What to do:
Report the count, and only the count, of lines in the records that include the word "scss".

Records for this task:
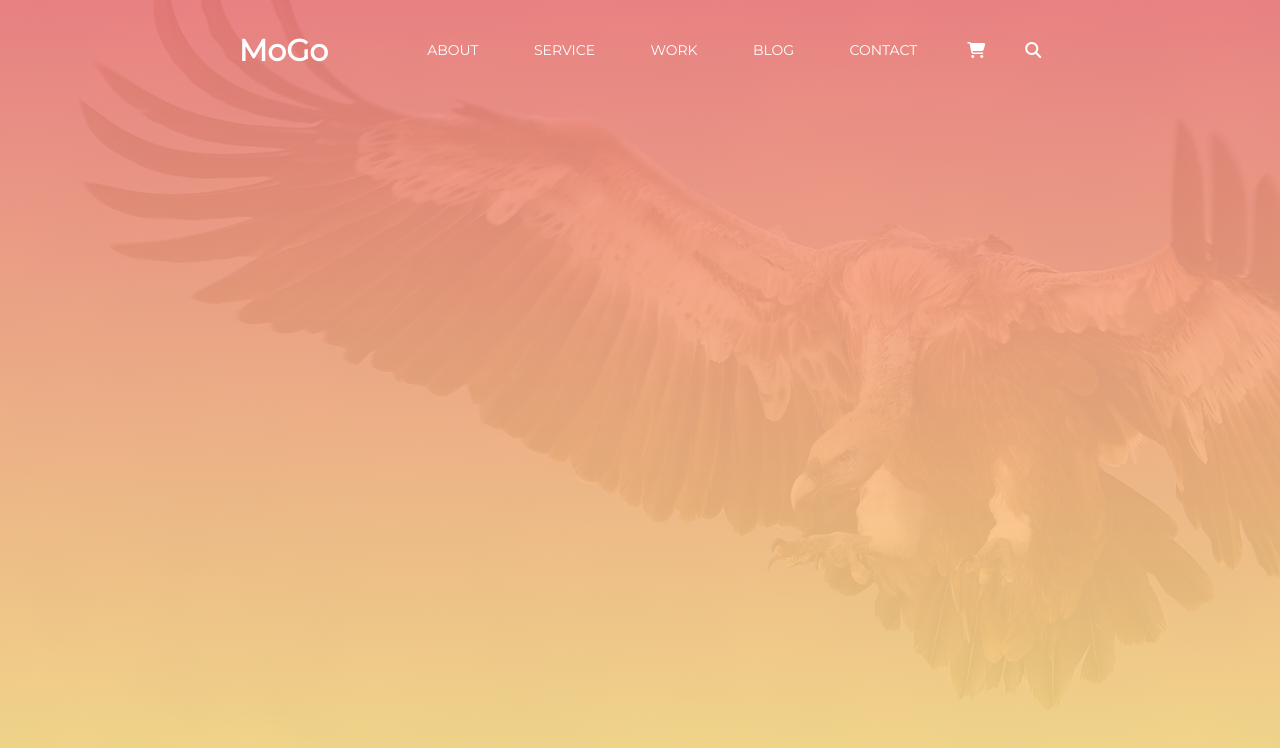
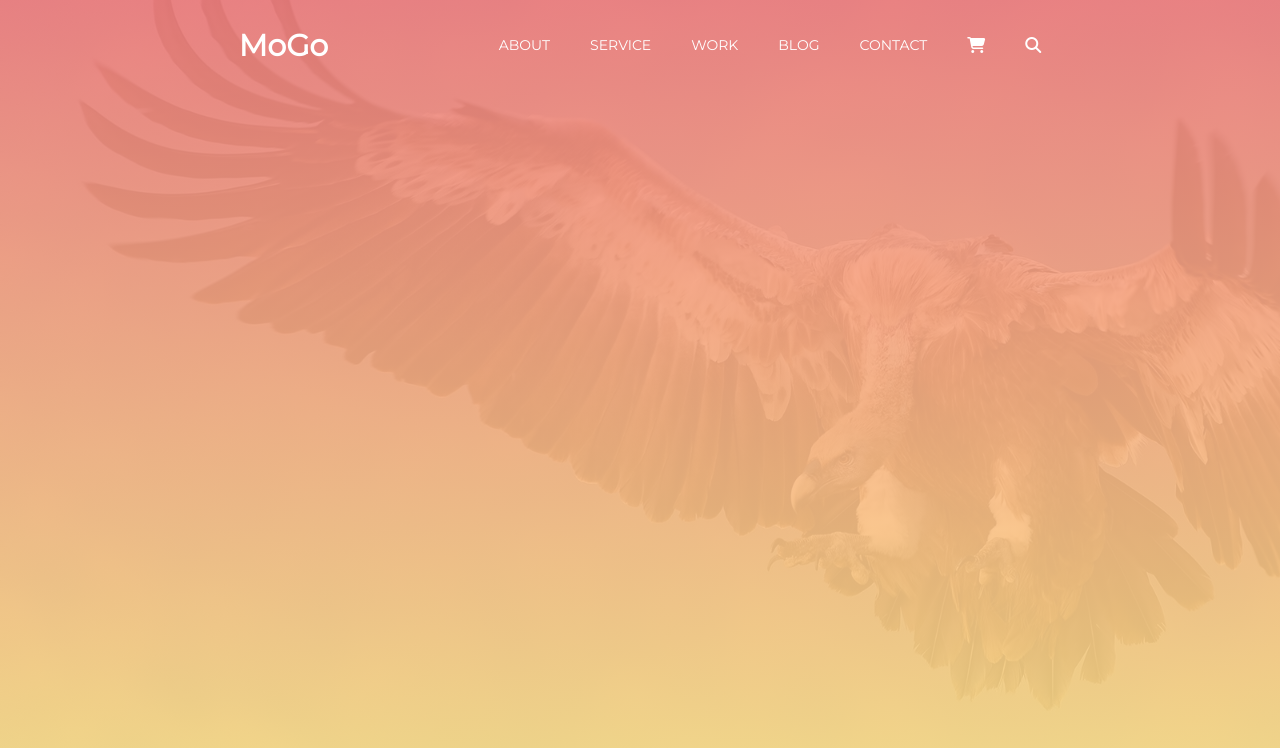
Before and after one commit to EugeneBatenko/ukietech-practice.github.io, a website: page app/index.html in a window 1280 px wide. Drawn offline with Linux system fonts and the light colour scheme.

Commit message:
Rebuild navigation

```diff
--- a/app/index.html
+++ b/app/index.html
@@ -20,13 +20,9 @@
                     <li><a href="#">WORK</a></li>
                     <li><a href="#">BLOG</a></li>
                     <li><a href="#">CONTACT</a></li>
+                    <li><a href="#" class="icon"><i class="fa fa-shopping-cart" aria-hidden="true"></i></a></li>
+                    <li><a href="#" class="icon"><i class="fa fa-search" aria-hidden="true"></i></a></li>
                 </ul>
-                <div class="shopping-cart">
-                    <a href="#"><i class="fa fa-shopping-cart" aria-hidden="true"></i></a>
-                </div>
-                <div class="search">
-                    <a href="#"><i class="fa fa-search" aria-hidden="true"></i></a>
-                </div>
             </nav>
         </header>
     </section>
--- a/app/scss/base/base.scss
+++ b/app/scss/base/base.scss
@@ -8,15 +8,17 @@ body {
 }
 header {
   max-width: 62.7%;
-  height: 40px;
+  height: 30px;
   margin: 0 auto;
   padding-top: 30px;
   nav {
+    padding-left: 30px;
     ul {
-      width: 490px;
+      //width: 620px;
       margin: 0;
       padding: 0;
       li {
+        padding-left: 40px;
         list-style: none;
       }
     }
--- a/app/scss/layouts/l-header.scss
+++ b/app/scss/layouts/l-header.scss
@@ -16,7 +16,7 @@ header {
       display: flex;
       justify-content: space-between;
       li {
-        a {
+        a:not(.icon){
           padding-bottom: 10px;
           font-size: 14px;
           border-bottom: 3px solid $full-transparent-color;
@@ -26,11 +26,5 @@ header {
         }
       }
     }
-    .shopping-cart {
-      padding-left: 50px;
-    }
-    .search {
-      padding-left: 40px;
-    }
   }
 }
--- a/app/scss/variables.scss
+++ b/app/scss/variables.scss
@@ -5,5 +5,7 @@ $full-transparent-color: rgba(0,0,0,.0);
 
 //Fonts variables
 $headers-font: 'Montserrat', sans-serif;
+$header-font-cursive: 'Kaushan Script', cursive;
 //Font import
 @import url('https://fonts.googleapis.com/css?family=Montserrat');
+@import url('https://fonts.googleapis.com/css?family=Kaushan+Script');
```
Also changed, not shown: app/css/main.css.
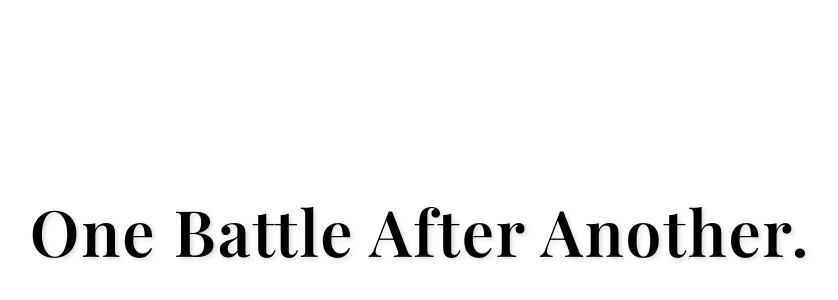
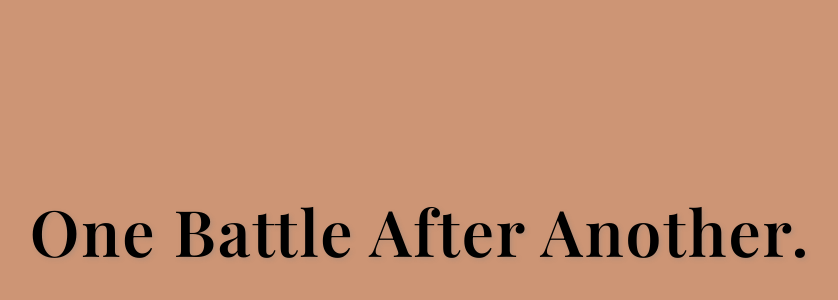
Before and after one commit to brandonorozco12623-creator/gitp3, a plain HTML site: page practice1/index.html in a window 1280 px wide. Shown: the part 170-470 px from the top of the page, without its empty margins (220-1058 px from the left). Drawn offline with nearby package versions, Linux system fonts and the light colour scheme.

Commit message:
Mod: Changed background to light chestnut.

```diff
--- a/practice1/index.html
+++ b/practice1/index.html
@@ -17,7 +17,7 @@
             display: flex;
             justify-content: center;
             align-items: center;
-            background: #ffffff;
+            background: #cd9575;
             font-family: 'Playfair Display', serif;
         }
 
```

Answer below:
6